## Excerpted data:
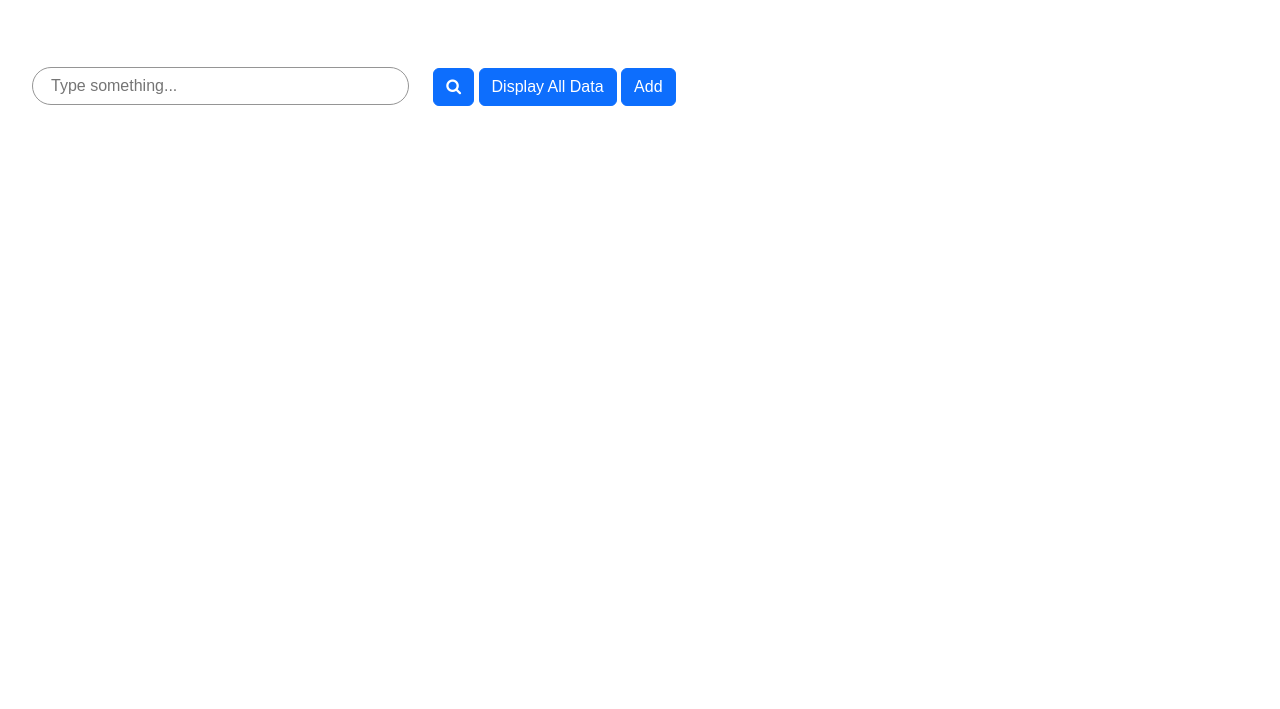
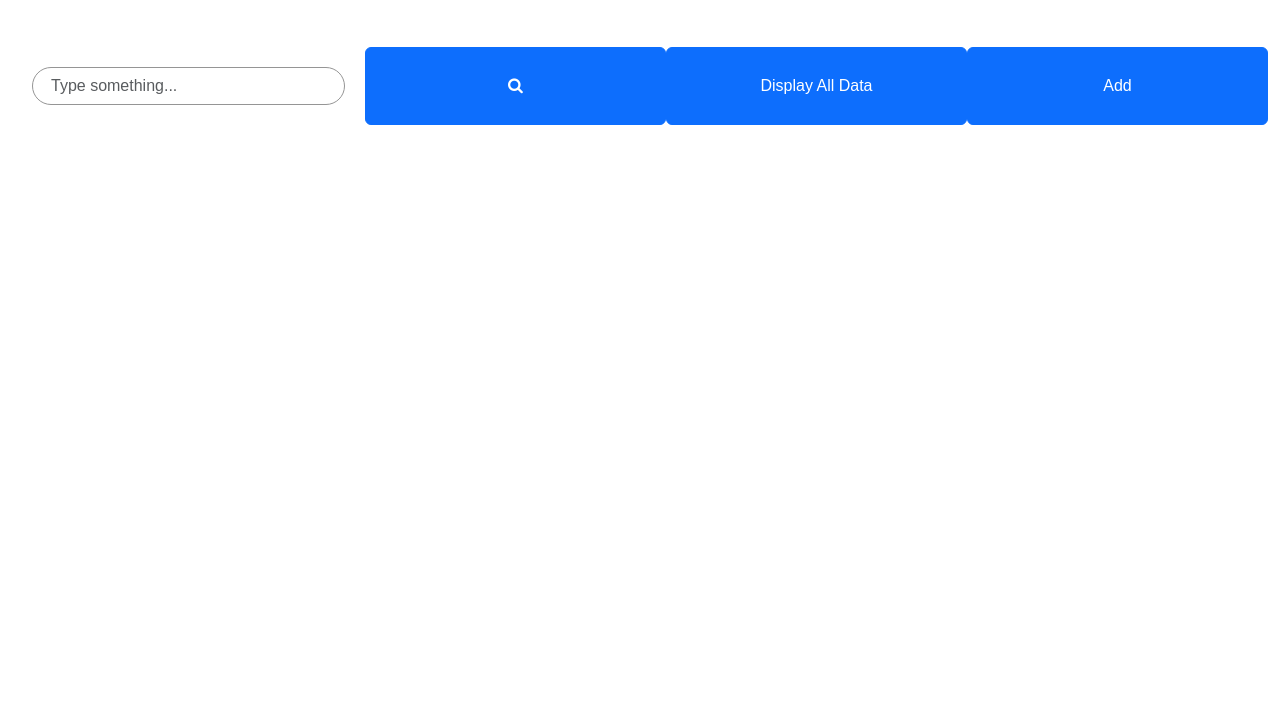
Before and after one commit to nicolheng/jiakPeng, a plain HTML site: page web app/index.html in a window 1280 px wide. Shown: the part 91-800 px from the top of the page. Drawn offline with nearby package versions, Linux system fonts and the light colour scheme.

Commit message:
Update index.html

```diff
--- a/web app/index.html
+++ b/web app/index.html
@@ -65,12 +65,14 @@
                 </div>
             </div>
         </div>
-        <div>
-            <input type="text" id="searchTerm" placeholder="Type something...">
-            <!---maybe need to change-->
-            <button type="submit" class="btn btn-primary" onclick="searchInventory()"><i class="fa fa-search" aria-hidden="true"></i></button>
-            <button type="submit" class="btn btn-primary" onclick="displayAllData()">Display All Data</button>
-            <button class="btn btn-primary" id="addButton" onclick="return openAddFoodModal()">Add</button>
+        <div class="container-fluid">
+            <div class="row">
+                <input class="col form-control" type="text" id="searchTerm" placeholder="Type something...">
+                <!---maybe need to change-->
+                <button type="submit" class="col btn btn-primary" onclick="searchInventory()"><i class="fa fa-search" aria-hidden="true"></i></button>
+                <button type="submit" class="col btn btn-primary" onclick="displayAllData()">Display All Data</button>
+                <button class="col btn btn-primary" id="addButton" onclick="return openAddFoodModal()">Add</button>
+            </div>
         </div>
         <div id="searchResults">
             <table id="resultsTable"></table>
```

## Exercise:
Output each entry above word for word. The pictures stay out.

## Answer for the task:
Before and after one commit to nicolheng/jiakPeng, a plain HTML site: page web app/index.html in a window 1280 px wide. Shown: the part 91-800 px from the top of the page. Drawn offline with nearby package versions, Linux system fonts and the light colour scheme.

Commit message:
Update index.html

```diff
--- a/web app/index.html
+++ b/web app/index.html
@@ -65,12 +65,14 @@
                 </div>
             </div>
         </div>
-        <div>
-            <input type="text" id="searchTerm" placeholder="Type something...">
-            <!---maybe need to change-->
-            <button type="submit" class="btn btn-primary" onclick="searchInventory()"><i class="fa fa-search" aria-hidden="true"></i></button>
-            <button type="submit" class="btn btn-primary" onclick="displayAllData()">Display All Data</button>
-            <button class="btn btn-primary" id="addButton" onclick="return openAddFoodModal()">Add</button>
+        <div class="container-fluid">
+            <div class="row">
+                <input class="col form-control" type="text" id="searchTerm" placeholder="Type something...">
+                <!---maybe need to change-->
+                <button type="submit" class="col btn btn-primary" onclick="searchInventory()"><i class="fa fa-search" aria-hidden="true"></i></button>
+                <button type="submit" class="col btn btn-primary" onclick="displayAllData()">Display All Data</button>
+                <button class="col btn btn-primary" id="addButton" onclick="return openAddFoodModal()">Add</button>
+            </div>
         </div>
         <div id="searchResults">
             <table id="resultsTable"></table>
```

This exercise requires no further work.